*** Study material Section Begins ***

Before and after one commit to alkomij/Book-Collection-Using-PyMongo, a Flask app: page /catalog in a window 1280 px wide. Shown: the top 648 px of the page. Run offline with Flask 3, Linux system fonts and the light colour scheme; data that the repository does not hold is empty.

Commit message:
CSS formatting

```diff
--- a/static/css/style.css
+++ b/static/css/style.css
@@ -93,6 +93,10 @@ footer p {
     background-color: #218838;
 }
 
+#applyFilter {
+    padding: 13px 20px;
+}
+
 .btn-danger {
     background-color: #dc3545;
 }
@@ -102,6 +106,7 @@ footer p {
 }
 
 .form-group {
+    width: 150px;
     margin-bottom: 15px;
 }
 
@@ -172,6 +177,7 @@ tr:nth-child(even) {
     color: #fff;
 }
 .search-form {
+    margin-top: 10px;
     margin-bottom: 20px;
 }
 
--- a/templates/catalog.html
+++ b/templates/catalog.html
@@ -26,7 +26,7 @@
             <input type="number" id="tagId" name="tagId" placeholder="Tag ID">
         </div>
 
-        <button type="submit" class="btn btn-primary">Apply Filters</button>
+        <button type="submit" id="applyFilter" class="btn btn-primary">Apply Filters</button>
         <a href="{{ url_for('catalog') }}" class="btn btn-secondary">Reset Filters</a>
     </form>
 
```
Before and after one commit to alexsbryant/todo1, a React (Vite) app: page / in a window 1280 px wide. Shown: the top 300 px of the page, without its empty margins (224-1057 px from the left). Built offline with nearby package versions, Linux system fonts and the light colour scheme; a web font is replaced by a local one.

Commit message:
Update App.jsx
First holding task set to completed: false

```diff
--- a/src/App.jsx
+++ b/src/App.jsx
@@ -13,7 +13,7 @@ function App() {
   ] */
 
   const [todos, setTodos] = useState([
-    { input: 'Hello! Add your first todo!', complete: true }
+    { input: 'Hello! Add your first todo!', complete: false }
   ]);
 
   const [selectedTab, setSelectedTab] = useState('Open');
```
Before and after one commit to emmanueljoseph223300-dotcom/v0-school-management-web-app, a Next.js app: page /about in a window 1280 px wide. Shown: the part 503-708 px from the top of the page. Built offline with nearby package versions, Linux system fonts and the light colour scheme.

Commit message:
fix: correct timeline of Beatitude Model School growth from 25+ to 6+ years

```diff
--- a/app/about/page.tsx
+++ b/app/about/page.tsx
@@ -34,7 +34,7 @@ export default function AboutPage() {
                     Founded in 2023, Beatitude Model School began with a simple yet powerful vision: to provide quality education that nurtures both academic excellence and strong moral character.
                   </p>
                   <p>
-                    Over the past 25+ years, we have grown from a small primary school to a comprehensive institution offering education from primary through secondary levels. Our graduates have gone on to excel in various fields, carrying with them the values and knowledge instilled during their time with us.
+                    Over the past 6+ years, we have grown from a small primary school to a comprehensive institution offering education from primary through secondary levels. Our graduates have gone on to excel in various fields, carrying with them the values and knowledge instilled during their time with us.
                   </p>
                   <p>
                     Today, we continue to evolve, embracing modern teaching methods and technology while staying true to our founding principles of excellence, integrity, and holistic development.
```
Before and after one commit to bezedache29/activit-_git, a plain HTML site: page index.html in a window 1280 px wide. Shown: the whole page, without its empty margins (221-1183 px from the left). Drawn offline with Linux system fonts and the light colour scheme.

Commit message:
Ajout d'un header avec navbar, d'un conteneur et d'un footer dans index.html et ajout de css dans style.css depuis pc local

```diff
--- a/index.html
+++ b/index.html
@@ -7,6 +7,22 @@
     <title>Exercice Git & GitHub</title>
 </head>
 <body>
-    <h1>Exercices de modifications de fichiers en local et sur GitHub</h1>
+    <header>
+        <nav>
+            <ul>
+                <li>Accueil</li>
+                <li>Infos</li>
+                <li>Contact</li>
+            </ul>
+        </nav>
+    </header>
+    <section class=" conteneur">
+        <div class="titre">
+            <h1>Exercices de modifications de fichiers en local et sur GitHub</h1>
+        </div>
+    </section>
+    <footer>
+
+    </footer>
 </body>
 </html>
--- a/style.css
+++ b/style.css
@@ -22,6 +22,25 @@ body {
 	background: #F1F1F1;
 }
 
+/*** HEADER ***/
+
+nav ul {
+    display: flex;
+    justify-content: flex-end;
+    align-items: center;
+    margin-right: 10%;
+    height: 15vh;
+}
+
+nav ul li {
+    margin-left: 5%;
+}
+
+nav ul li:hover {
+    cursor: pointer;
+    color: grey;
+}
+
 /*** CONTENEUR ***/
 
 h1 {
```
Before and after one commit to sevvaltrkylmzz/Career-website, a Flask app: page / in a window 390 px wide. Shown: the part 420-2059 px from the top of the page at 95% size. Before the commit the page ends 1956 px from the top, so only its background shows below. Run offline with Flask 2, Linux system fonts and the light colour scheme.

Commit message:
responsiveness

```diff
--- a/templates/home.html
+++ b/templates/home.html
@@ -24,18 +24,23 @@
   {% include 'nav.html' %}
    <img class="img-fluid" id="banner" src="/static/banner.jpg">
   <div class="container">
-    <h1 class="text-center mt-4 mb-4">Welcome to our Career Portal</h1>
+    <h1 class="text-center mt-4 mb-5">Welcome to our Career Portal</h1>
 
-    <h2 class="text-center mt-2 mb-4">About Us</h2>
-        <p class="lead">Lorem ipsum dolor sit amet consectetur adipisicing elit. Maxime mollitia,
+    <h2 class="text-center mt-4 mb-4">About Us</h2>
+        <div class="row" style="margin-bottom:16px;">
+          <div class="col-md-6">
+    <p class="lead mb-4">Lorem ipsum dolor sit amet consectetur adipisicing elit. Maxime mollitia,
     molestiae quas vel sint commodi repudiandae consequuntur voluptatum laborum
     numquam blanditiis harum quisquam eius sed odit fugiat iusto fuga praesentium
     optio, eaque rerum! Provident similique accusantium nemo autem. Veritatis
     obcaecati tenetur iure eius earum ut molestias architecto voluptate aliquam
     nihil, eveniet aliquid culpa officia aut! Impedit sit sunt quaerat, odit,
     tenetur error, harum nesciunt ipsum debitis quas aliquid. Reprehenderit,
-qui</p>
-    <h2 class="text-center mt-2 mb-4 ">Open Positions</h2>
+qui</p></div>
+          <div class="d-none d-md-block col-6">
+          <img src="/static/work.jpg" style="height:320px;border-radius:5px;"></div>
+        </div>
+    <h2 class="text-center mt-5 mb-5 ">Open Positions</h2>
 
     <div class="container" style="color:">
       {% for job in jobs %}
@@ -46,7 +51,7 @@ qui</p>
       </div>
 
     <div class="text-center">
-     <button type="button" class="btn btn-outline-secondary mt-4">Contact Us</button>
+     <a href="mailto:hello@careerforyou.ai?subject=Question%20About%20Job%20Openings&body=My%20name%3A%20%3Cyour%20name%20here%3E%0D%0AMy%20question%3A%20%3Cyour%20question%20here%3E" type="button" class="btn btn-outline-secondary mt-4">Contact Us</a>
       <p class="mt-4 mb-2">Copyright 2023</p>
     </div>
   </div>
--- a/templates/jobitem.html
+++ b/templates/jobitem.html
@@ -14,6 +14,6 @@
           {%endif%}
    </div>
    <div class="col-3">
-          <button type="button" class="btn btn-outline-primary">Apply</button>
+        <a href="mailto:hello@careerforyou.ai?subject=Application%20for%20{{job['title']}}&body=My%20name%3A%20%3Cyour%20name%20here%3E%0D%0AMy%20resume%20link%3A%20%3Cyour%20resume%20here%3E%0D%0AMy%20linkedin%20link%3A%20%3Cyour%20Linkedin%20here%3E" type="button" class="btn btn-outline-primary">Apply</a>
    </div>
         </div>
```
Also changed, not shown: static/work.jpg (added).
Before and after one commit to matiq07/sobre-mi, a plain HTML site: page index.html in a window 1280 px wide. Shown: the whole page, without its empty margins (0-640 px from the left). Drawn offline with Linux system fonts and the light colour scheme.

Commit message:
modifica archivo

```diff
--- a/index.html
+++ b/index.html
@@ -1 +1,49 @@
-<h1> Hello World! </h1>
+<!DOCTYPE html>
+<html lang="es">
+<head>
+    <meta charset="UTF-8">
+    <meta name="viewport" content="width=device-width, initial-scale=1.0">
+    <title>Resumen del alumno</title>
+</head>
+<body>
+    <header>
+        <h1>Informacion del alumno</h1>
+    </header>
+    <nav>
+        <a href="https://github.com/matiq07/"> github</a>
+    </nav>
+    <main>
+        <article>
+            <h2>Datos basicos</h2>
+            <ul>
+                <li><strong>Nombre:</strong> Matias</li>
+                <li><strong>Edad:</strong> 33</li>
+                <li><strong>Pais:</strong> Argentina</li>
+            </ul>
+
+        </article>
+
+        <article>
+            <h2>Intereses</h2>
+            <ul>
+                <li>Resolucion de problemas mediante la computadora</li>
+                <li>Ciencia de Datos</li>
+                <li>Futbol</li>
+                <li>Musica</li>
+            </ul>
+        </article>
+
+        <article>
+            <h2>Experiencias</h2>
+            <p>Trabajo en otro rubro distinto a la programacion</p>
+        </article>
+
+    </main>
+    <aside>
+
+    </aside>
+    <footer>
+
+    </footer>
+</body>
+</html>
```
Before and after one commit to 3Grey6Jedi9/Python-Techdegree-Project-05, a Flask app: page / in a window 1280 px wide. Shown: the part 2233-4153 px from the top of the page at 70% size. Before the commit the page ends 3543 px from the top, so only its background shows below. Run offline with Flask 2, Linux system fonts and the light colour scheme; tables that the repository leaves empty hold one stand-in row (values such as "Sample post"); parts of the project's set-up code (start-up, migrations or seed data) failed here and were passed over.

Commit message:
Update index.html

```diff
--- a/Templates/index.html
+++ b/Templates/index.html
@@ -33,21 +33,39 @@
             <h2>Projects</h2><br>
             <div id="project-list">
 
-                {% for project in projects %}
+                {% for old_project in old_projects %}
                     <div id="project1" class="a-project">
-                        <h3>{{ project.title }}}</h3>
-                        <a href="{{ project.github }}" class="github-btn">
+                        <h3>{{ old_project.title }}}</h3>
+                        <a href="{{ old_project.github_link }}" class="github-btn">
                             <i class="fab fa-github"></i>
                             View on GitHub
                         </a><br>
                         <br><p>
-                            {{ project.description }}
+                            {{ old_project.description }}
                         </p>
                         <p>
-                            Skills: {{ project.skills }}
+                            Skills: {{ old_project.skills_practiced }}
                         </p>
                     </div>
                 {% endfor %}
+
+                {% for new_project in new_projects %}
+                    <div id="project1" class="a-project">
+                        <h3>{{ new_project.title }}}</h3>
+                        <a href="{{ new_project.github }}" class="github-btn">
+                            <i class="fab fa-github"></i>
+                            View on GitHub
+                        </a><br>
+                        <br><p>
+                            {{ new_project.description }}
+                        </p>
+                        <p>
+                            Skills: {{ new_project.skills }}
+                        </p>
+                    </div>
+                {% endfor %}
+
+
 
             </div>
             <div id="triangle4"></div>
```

*** Study material Section Ends ***

→ The problem:
Copy every line of the listing where the word "footer" appears.

→ Answer for this exercise:
@@ -93,6 +93,10 @@ footer p {
@@ -102,6 +106,7 @@ footer p {
Ajout d'un header avec navbar, d'un conteneur et d'un footer dans index.html et ajout de css dans style.css depuis pc local
+    <footer>
+    </footer>
+    <footer>
+    </footer>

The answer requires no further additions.